We've been twice within a year. We'll go again, don't you fear, and we'll go again after that. We've fallen in love with the lowcountry.
Of the many places we've seen, visited, and dined, a favorite of the haunts are the cemeteries.
You may go on the carriage ride where the man giving the tour is dressed up in a shrugged-up suit and dirty sneakers, where parents hold onto their partially sleeping children, but we'll be on the ground watching as you pass, the horse pooping in the bag attached to it's rear-end.
We'll wave at you, but we're on our way to the cemetery.
It's so Tim Burton-esque.
You'll listen to the history given by a tour guide, and we'll just walk through history, checking out all the old gravestones.
During the past two tours of Charleston, many hours have been spent walking around on-site cemeteries that are governed by the historical churches, their steeples an ample part of the skyline. These places are filled with aged marble, stone, low-hanging trees, and names that don't exist in our vernacular. Paths, worn between the markers, led us through the lives and deaths of Charleston residents, natives, foreigners and history-makers.
Last year, we spent the better part of our morning walking through the different grave sites. I was loaded up with my photography arsenal: around my neck was my new Nikon DSLR, in my pocket was my cell phone for panoramas, in my bag was my GoPro, and around my wrist was my Polaroid Cube.
Unbeknownst to many, the Polaroid Cube is a much cheaper version of the GoPro. It's a small camera, barely an inch in width and height, that shoots wide-angle photos and video. This camera was housed in a bright blue turquoise silicone, and it was attached by a lanyard around my wrist.
You can't hook the Cube up to your phone, and there is no screen, so when you take a picture, you've got no idea what the end product will look like. It has brought back a spontaneity to digital photography that is often missing.
As I walked through the cemeteries, the Cube hung from my left wrist, dangling until I needed it. Most of my photos were taken with my Nikon DSLR. At one instant, scampering across a gravestone attached to the brick, I noticed a tiny lizard scrambling across the surfaces.
I checked the screen to make sure I was happy with my shot, and as I did, a lady approached me.
She looked at the turquoise contraption hanging from my left wrist.
"Is that a spirit censor?" she asked, fascinated with the device.
To her credit, since I was moving around, it swung left and right, as if it picked up the spirit of Mr. Pickney. With each sway, I was closer to a dead person's plasma.
"It's actually a camera," I said, showing her.
"I've never seen one like that before," she said, hiding her embarrassment.

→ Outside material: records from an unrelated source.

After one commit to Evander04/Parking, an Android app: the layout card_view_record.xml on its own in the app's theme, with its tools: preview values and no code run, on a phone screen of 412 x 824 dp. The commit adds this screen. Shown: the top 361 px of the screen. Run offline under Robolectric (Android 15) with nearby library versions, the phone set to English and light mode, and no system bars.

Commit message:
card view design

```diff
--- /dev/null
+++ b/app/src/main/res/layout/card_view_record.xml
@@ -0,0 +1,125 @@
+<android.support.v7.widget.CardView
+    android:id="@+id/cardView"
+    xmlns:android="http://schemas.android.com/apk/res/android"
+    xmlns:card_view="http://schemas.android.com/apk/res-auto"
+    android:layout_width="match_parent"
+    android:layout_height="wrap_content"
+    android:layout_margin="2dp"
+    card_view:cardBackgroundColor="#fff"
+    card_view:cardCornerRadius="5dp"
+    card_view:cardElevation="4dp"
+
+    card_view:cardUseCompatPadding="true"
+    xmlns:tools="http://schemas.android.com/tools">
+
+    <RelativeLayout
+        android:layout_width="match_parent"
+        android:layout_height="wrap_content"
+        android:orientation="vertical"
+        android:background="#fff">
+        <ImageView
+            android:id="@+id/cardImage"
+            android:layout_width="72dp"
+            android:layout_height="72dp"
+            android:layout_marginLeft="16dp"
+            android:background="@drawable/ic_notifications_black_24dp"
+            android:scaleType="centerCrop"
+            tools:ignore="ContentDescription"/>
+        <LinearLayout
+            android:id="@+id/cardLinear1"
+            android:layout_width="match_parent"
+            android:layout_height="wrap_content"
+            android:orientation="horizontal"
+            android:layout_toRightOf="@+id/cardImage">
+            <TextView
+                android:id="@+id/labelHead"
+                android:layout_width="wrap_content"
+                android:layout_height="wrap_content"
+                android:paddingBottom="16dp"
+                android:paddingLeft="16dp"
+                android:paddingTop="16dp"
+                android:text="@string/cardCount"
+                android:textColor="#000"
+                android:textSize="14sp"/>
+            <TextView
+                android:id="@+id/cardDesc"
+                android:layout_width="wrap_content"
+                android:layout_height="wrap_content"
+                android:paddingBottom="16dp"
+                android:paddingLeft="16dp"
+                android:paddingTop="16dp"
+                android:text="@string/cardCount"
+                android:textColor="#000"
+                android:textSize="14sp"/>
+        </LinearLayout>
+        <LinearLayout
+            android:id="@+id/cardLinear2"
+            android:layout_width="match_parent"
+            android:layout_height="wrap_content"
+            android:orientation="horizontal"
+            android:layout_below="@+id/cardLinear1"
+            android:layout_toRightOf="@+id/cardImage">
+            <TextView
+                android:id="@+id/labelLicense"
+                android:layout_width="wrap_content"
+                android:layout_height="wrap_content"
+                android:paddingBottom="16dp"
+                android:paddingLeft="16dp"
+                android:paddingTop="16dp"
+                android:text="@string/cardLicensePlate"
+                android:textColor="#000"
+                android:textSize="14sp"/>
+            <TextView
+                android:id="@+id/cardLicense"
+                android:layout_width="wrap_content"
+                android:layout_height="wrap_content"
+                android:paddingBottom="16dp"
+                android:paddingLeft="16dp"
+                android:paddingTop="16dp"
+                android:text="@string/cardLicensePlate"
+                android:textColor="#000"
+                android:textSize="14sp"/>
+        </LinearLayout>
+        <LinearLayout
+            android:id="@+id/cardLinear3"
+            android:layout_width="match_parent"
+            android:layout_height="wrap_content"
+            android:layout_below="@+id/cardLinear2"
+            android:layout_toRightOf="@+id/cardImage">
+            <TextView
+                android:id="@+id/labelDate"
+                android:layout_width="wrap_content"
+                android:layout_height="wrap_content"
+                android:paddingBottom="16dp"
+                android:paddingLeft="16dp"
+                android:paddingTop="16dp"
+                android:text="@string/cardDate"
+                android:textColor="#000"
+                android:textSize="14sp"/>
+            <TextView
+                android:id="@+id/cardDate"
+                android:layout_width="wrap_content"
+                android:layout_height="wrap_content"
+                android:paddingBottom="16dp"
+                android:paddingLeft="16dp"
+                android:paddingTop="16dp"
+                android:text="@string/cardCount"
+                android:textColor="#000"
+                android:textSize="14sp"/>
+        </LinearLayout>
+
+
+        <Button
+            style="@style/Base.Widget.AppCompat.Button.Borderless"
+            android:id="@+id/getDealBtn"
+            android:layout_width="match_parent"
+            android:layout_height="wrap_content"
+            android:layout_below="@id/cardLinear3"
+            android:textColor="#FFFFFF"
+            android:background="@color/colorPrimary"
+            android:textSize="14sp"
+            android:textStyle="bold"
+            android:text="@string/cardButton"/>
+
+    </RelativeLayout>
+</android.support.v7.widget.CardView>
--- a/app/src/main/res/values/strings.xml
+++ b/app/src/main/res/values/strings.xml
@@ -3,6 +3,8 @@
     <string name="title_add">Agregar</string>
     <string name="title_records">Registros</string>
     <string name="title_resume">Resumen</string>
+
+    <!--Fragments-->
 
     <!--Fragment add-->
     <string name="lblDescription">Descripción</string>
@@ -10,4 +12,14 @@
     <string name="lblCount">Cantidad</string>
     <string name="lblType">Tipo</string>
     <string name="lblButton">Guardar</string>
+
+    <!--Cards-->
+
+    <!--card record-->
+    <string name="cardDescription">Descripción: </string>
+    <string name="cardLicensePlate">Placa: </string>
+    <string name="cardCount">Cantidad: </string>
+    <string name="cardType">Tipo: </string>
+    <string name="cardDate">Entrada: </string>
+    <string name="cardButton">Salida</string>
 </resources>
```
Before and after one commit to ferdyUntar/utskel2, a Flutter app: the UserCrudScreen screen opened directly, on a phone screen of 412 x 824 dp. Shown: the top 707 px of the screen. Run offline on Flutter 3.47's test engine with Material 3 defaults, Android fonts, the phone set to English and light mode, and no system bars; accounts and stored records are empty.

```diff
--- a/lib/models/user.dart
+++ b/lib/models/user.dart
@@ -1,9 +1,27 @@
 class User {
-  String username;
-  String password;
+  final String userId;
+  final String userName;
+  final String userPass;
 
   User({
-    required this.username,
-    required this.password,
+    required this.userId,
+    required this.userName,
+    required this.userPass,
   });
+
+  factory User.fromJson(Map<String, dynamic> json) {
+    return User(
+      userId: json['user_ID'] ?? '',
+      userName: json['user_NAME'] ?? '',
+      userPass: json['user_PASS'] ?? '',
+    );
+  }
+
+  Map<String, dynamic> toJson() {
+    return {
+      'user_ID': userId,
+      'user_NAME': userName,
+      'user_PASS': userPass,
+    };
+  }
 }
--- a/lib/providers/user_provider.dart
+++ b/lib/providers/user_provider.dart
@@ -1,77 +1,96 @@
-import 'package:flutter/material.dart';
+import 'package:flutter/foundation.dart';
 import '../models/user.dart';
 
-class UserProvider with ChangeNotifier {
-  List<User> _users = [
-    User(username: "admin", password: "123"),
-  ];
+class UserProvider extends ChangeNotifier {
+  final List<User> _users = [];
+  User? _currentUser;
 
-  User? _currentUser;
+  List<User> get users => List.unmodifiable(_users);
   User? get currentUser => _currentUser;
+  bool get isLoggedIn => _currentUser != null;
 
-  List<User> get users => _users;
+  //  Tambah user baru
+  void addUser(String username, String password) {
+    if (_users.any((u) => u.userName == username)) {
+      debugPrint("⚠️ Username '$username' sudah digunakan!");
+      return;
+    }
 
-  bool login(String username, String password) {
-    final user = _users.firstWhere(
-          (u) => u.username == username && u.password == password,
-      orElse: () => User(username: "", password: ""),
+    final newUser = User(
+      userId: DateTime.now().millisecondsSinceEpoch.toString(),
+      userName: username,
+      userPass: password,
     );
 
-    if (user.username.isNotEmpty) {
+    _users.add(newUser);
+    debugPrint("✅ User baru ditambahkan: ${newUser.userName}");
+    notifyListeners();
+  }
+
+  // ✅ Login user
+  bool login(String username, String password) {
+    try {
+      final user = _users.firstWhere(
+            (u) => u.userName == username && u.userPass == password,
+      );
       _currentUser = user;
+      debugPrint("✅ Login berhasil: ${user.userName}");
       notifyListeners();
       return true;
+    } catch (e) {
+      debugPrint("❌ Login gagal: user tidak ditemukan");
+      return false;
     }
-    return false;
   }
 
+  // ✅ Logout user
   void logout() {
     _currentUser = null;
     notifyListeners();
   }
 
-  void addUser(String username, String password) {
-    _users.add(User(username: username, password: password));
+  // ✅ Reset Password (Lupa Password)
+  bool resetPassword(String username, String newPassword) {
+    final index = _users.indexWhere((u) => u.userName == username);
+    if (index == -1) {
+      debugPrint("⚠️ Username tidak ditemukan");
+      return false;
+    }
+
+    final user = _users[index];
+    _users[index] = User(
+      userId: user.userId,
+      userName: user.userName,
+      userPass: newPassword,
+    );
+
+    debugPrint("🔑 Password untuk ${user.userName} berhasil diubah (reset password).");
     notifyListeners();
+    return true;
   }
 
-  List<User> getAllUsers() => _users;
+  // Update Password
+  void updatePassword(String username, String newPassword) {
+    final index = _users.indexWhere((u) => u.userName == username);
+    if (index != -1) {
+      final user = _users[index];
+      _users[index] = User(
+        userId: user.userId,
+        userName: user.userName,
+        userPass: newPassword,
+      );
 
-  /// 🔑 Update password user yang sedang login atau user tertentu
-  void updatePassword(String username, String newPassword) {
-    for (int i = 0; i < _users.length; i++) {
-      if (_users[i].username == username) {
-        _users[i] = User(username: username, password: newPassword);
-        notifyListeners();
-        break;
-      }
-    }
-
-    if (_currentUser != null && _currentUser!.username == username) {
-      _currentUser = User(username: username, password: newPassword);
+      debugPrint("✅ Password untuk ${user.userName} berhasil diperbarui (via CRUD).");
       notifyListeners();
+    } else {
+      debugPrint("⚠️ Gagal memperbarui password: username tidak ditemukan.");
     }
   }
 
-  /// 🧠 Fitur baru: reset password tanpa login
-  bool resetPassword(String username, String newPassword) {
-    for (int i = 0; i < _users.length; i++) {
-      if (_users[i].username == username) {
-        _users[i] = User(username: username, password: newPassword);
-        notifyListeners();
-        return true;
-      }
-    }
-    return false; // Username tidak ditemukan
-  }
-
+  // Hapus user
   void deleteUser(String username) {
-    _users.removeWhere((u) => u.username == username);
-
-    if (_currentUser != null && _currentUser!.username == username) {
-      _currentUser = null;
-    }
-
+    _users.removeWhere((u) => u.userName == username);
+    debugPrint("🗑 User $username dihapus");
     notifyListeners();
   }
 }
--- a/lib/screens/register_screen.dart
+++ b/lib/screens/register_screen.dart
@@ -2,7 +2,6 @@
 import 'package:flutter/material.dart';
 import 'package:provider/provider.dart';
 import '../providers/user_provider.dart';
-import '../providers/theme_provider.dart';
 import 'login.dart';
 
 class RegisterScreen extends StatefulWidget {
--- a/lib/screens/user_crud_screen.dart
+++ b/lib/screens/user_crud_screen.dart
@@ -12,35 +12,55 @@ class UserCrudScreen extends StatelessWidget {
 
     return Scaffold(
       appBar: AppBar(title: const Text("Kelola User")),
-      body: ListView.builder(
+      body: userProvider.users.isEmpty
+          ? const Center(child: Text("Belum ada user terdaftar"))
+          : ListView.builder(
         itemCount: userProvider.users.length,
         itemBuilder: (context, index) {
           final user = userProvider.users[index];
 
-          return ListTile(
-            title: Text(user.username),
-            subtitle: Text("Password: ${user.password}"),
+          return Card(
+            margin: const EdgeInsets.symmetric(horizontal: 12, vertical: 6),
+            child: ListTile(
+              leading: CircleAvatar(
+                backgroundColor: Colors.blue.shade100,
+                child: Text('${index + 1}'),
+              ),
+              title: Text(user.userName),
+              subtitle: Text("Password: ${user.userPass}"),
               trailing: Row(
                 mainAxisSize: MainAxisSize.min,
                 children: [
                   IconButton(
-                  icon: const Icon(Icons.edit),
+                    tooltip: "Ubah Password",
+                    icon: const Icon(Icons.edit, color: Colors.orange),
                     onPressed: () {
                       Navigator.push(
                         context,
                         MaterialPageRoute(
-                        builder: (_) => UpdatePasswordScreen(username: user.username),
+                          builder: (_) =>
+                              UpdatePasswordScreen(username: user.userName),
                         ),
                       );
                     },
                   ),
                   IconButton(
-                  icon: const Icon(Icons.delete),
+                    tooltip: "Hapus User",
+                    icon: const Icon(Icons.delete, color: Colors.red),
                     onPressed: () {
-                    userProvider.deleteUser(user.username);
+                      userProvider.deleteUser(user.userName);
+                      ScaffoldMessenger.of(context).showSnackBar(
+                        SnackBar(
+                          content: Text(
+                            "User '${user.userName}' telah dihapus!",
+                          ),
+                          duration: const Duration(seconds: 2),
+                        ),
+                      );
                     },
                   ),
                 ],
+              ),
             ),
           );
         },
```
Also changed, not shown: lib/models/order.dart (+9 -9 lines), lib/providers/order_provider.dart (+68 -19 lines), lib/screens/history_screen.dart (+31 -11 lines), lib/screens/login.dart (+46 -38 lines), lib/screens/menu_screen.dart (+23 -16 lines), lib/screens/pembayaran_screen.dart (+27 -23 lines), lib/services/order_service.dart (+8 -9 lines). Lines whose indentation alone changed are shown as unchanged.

"Well, I figured you haven't," I wanted to say, since I'm assuming she can barely handle her iPhone, nonetheless know about the latest gadgets available in digital photography.
Instead, I just smiled.
And went on photographing tombstones.
And sensing spirits.